START INPUT FOR THIS TASK

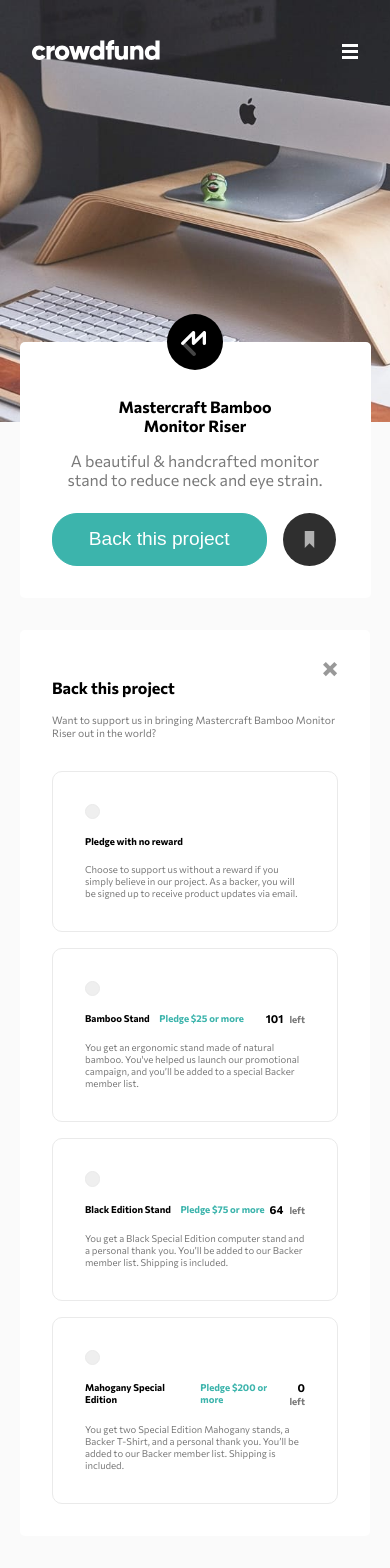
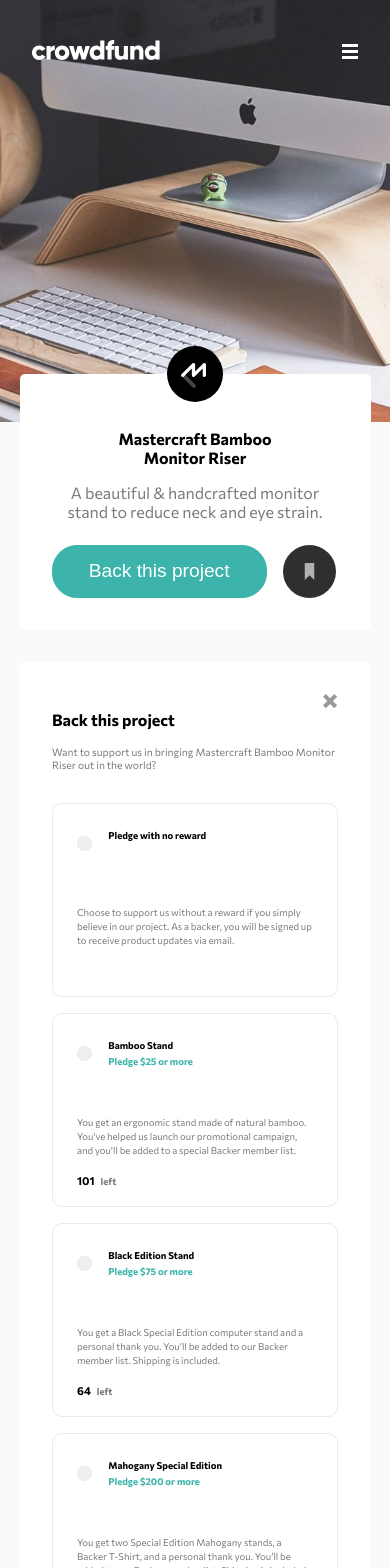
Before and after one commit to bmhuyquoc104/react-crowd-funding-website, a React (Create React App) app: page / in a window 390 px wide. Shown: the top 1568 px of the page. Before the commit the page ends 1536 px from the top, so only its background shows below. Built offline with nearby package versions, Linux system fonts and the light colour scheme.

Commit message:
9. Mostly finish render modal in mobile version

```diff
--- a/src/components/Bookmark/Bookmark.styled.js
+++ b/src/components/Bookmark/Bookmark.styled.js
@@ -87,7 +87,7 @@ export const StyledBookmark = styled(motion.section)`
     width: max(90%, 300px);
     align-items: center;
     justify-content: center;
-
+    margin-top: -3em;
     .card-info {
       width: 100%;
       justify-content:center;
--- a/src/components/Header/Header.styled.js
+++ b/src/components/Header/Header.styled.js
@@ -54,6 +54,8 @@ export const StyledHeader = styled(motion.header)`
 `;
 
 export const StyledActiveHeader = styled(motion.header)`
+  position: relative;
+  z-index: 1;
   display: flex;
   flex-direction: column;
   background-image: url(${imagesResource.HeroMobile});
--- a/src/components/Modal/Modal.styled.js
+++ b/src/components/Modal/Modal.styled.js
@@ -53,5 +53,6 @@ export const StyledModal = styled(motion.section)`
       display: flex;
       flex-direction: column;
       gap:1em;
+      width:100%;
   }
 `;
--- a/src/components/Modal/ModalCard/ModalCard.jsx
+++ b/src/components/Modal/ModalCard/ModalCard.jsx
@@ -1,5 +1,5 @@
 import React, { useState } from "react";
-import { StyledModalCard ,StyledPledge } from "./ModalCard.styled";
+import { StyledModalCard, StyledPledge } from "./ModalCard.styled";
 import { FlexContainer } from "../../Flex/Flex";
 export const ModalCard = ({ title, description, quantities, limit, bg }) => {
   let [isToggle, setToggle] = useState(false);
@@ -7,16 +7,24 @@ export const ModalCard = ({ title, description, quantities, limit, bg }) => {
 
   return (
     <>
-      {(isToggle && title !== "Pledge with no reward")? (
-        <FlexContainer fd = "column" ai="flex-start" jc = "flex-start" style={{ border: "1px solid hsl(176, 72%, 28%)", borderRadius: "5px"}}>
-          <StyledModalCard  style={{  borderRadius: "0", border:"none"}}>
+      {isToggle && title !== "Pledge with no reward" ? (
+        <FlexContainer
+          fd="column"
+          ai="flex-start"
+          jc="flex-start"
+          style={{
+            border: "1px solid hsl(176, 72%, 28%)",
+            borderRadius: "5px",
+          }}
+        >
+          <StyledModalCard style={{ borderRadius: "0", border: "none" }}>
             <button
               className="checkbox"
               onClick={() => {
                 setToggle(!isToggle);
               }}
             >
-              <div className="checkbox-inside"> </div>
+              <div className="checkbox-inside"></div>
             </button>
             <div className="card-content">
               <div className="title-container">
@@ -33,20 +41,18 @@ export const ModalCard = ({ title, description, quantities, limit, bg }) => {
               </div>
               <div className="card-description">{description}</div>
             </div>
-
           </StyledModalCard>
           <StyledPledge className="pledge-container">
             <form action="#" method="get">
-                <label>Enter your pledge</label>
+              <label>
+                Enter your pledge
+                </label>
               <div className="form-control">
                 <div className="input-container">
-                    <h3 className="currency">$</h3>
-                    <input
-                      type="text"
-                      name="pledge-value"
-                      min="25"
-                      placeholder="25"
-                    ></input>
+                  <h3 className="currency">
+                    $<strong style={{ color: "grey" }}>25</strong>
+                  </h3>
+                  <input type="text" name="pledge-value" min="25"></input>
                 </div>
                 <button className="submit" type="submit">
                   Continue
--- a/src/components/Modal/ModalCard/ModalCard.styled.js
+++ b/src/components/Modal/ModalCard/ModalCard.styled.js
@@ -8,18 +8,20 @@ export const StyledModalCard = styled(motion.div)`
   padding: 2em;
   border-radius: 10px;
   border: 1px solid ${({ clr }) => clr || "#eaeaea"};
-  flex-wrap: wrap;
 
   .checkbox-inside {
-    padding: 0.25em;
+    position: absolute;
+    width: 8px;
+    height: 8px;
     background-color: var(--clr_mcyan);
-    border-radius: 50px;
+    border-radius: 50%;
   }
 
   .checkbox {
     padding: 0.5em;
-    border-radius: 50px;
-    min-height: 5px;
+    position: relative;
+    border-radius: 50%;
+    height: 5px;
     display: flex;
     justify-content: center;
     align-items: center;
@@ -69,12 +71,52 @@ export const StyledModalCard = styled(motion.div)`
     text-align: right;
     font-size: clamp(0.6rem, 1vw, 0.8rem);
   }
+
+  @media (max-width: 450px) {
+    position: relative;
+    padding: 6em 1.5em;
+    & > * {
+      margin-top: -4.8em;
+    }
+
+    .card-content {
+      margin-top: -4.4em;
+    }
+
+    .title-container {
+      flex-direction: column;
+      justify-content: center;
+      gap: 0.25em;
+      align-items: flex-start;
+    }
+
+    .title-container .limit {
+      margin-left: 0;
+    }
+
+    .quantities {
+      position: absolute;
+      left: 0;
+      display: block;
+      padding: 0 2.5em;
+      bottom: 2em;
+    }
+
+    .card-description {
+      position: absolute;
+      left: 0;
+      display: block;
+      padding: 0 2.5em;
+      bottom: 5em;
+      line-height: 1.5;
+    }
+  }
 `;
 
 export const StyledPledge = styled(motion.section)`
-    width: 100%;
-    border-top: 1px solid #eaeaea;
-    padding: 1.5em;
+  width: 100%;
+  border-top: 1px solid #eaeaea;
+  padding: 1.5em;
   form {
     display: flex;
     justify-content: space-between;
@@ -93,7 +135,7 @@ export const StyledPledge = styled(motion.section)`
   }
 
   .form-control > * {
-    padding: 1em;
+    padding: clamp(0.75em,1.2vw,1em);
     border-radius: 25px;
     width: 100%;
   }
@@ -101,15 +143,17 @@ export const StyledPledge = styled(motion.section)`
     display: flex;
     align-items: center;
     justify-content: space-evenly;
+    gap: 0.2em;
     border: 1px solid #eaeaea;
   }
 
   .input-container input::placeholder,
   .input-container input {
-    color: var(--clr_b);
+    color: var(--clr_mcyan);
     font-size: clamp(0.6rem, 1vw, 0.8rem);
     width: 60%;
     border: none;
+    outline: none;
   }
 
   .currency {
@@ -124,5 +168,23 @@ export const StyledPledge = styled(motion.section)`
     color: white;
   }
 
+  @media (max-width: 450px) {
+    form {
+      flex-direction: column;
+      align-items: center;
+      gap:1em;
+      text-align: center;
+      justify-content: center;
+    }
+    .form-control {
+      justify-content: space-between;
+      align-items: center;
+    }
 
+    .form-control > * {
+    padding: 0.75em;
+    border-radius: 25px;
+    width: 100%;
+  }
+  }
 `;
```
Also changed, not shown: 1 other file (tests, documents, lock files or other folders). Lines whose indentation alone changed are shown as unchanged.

END INPUT FOR THIS TASK
START INPUT FOR THIS TASK

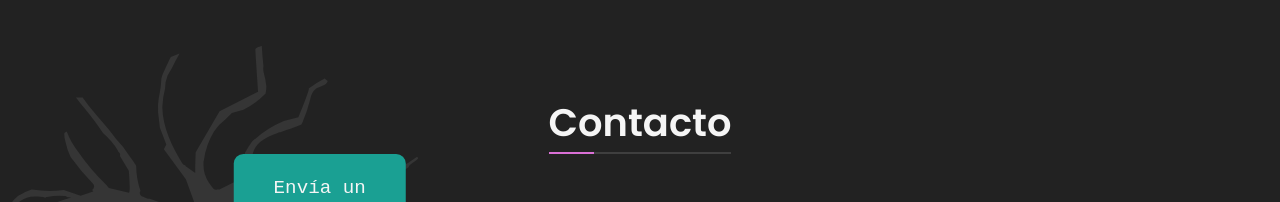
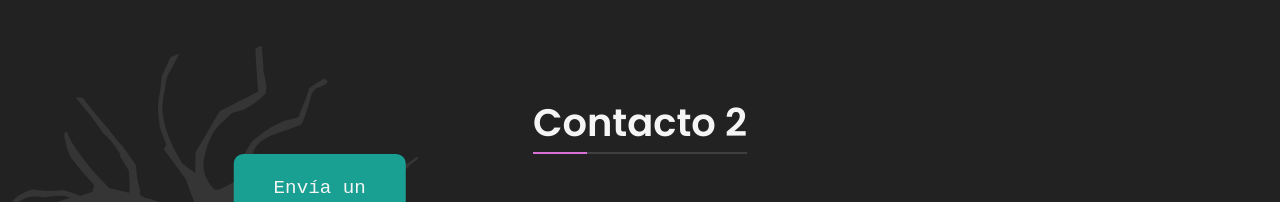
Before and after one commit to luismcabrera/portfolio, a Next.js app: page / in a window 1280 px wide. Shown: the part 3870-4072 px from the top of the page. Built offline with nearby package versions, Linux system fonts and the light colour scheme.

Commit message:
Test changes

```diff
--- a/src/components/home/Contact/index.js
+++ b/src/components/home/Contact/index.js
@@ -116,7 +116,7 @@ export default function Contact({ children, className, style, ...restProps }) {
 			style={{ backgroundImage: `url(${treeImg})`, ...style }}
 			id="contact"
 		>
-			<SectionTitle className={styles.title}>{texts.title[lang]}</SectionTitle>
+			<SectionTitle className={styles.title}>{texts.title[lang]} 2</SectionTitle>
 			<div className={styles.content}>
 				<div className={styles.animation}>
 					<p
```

END INPUT FOR THIS TASK
START INPUT FOR THIS TASK

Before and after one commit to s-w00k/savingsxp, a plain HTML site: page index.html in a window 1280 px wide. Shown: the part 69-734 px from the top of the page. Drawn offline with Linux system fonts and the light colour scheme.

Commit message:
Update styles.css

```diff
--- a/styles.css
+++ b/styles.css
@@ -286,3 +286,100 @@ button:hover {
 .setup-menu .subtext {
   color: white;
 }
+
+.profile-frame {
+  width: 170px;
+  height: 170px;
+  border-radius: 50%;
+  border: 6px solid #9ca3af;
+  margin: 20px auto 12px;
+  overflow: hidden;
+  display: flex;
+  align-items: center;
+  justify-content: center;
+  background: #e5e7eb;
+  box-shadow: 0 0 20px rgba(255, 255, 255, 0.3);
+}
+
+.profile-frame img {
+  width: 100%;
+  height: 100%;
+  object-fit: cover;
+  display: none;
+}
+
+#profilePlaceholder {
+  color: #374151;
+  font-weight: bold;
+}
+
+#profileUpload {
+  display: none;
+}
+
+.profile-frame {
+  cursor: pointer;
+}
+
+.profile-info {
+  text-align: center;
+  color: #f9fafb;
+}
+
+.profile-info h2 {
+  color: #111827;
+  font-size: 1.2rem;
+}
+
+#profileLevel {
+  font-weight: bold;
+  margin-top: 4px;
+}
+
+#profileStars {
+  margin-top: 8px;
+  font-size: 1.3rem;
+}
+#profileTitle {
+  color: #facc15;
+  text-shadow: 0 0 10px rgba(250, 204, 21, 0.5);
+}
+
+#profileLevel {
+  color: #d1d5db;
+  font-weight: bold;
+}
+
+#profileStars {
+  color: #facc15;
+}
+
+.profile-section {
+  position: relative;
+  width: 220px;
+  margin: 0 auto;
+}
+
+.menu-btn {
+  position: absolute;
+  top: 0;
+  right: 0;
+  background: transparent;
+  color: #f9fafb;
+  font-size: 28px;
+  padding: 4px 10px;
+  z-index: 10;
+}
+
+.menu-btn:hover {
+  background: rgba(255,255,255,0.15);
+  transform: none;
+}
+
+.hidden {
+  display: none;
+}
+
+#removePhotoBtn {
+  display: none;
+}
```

END INPUT FOR THIS TASK

EXERCISE DETAILS >>
Wherever a line in the listing contains the word "borderRadius", copy that line out.

SOLUTION TO THE EXERCISE >>
-        <FlexContainer fd = "column" ai="flex-start" jc = "flex-start" style={{ border: "1px solid hsl(176, 72%, 28%)", borderRadius: "5px"}}>
-          <StyledModalCard  style={{  borderRadius: "0", border:"none"}}>
+            borderRadius: "5px",
+          <StyledModalCard style={{ borderRadius: "0", border: "none" }}>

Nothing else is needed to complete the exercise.